Largely it does, though if you’re looking for loud Panteraesque grooves you better look elsewhere. This mini-album is a strange creature in which every track has a different feel, but opener “Dirty Eye” is the only one to feature any straightforward metal, a mid-paced chugfest with few surprises. In contrast, “Corpus Crispy” is an unsettling piece of southern blues, laying down psychedelic lyrics over a traditional beat while a distorted guitar screams incoherently through the fog. “Tonight’s the Night We Die” is a largely acoustic piece that calls Johnny Cash to mind, and “Widder Woman” is a 30-second skit containing a jangling xylophone, a cackling witch and a horror poem about the titular character. It’s a strange and a rather creepy affair that seems thrown together over a hazy weekend.
Turns out that’s not far from the truth, for after Bill delivered the lyrics, Phil and a team of guests from Superjoint and King Parrot wrote the music around the text, and the lot recorded the whole thing in a mere 3 days. In general, this actually supports the unhinged hillbilly feel the album is going for, using repetition to its advantage and focusing on the peyote-inspired lyrics, which are the strongest point of Songs. Using very visual metaphors, these don’t set any literal horror scenes but create an evocative atmosphere of creeping unease. It doesn’t do opener “Dirty Eye” much good, though, as the guitars overpower the vocals and the monotony of the chugging eats away at the impact of the song. Instead of unpolished, it just sounds unfinished, and Bill’s yee-haw wailing can’t quite make up for that.
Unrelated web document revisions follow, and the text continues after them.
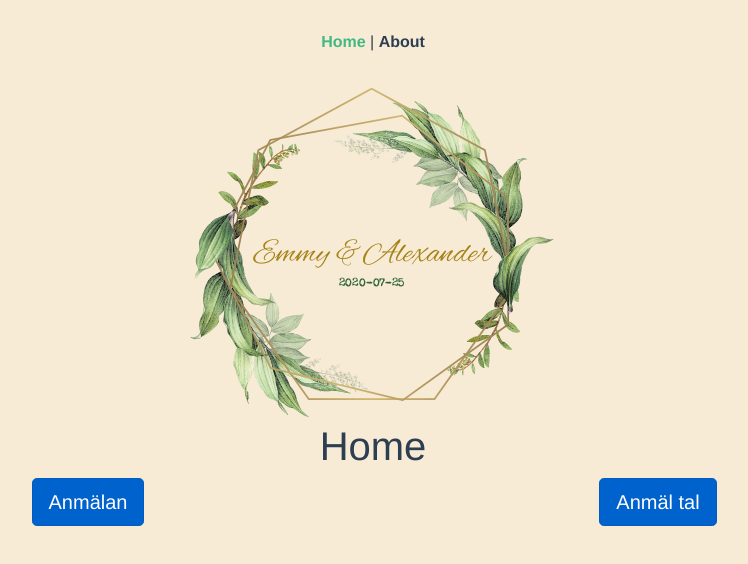
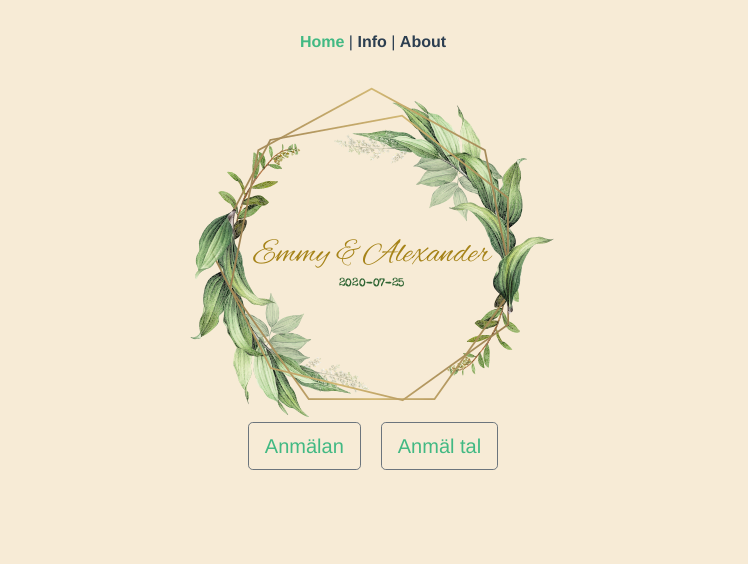
Before and after one commit to owodunni/jardoole, a Vue app: page / in a window 1280 px wide. Shown: the top 564 px of the page, without its empty margins (267-1015 px from the left). Built offline with nearby package versions, Linux system fonts and the light colour scheme.

Commit message:
Add Info page

```diff
--- a/src/App.vue
+++ b/src/App.vue
@@ -2,6 +2,7 @@
   <div id="app">
     <div id="nav">
       <router-link to="/">Home</router-link> |
+      <router-link to="/info">Info</router-link> |
       <router-link to="/about">About</router-link>
     </div>
     <router-view/>
--- a/src/components/Home.vue
+++ b/src/components/Home.vue
@@ -1,25 +1,18 @@
 <template>
   <div>
-    <h1>Home</h1>
     <div class="container">
-      <div class="row">
-        <div class="col-sm">
           <a
             href="https://docs.google.com/forms/d/e/1FAIpQLScu5phbrIywXJTc8bsGuWEaRnh3jvuubccHecuW9OgbLCo-pw/viewform?usp=sf_link"
-            class="btn btn-primary btn-lg active"
+            class="btn btn-outline-secondary btn-lg"
             role="button"
-            aria-pressed="true"
-          >Anmälan</a>
-        </div>
-        <div class="col-sm">
+            aria-pressed="true">
+            Anmälan</a>
           <a
             href="https://docs.google.com/forms/d/e/1FAIpQLScu5phbrIywXJTc8bsGuWEaRnh3jvuubccHecuW9OgbLCo-pw/viewform?usp=sf_link"
-            class="btn btn-primary btn-lg active"
+            class="btn btn-outline-secondary btn-lg"
             role="button"
-            aria-pressed="true"
-          >Anmäl tal</a>
-        </div>
-      </div>
+            aria-pressed="true">
+            Anmäl tal</a>
     </div>
   </div>
 </template>
@@ -48,5 +41,6 @@ li {
 }
 a {
   color: #42b983;
+  margin: 0 10px;
 }
 </style>
--- a/src/router/index.ts
+++ b/src/router/index.ts
@@ -1,6 +1,7 @@
 import Vue from 'vue'
 import VueRouter from 'vue-router'
 import Home from '../views/Home.vue'
+import Info from '../views/Info.vue'
 import About from '../views/About.vue'
 
 Vue.use(VueRouter)
@@ -10,6 +11,11 @@ const routes = [
     path: '/',
     name: 'home',
     component: Home
+  },
+  {
+    path: '/info',
+    name: 'info',
+    component: Info
   },
   {
     path: '/about',
--- /dev/null
+++ b/src/views/Info.vue
@@ -0,0 +1,5 @@
+<template>
+  <div class="info">
+    <h1>This is a page with info</h1>
+  </div>
+</template>
```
However, Songs succeeds completely in bringing Bill’s lyrics to life, and each of the songs would work as the backdrop to a different kind of hillbilly horror scene. “Catastrophic” and “Bad Donut” contain vitriolic rants a serial killer might spout at its victims in passing, reminiscent of the character Otis, and “Corpus Crispy” evokes the air of rolling slowly through a ghost town in the deep south, passing only crows and a few grinning drifters with rotting teeth. Here is where the roughness and lack of polish help the tracks, as the jagged grime supports the nasty feel of dust and dread. The production, while a tad loud, finds the right balance between clarity and dirtiness to support the atmosphere fully.
Songs is not a masterpiece by a long stretch, and not everything attempted here works. But it’s successful enough as an experiment in lyrics-first songwriting and in bringing murderous hillbillies from the screen into the ears. I’d love to see the pair expanding the palette of instruments and moods further and I can see Bill penning a great horror concept album. If Phil agrees, there might be a great full-length endeavor hovering between the southern gentlemen. There is promise enough for that on this record.
DR: ? | Format Reviewed: 320 kbps mp3
Label: Housecore Records
Releases Worldwide: January 20th, 2017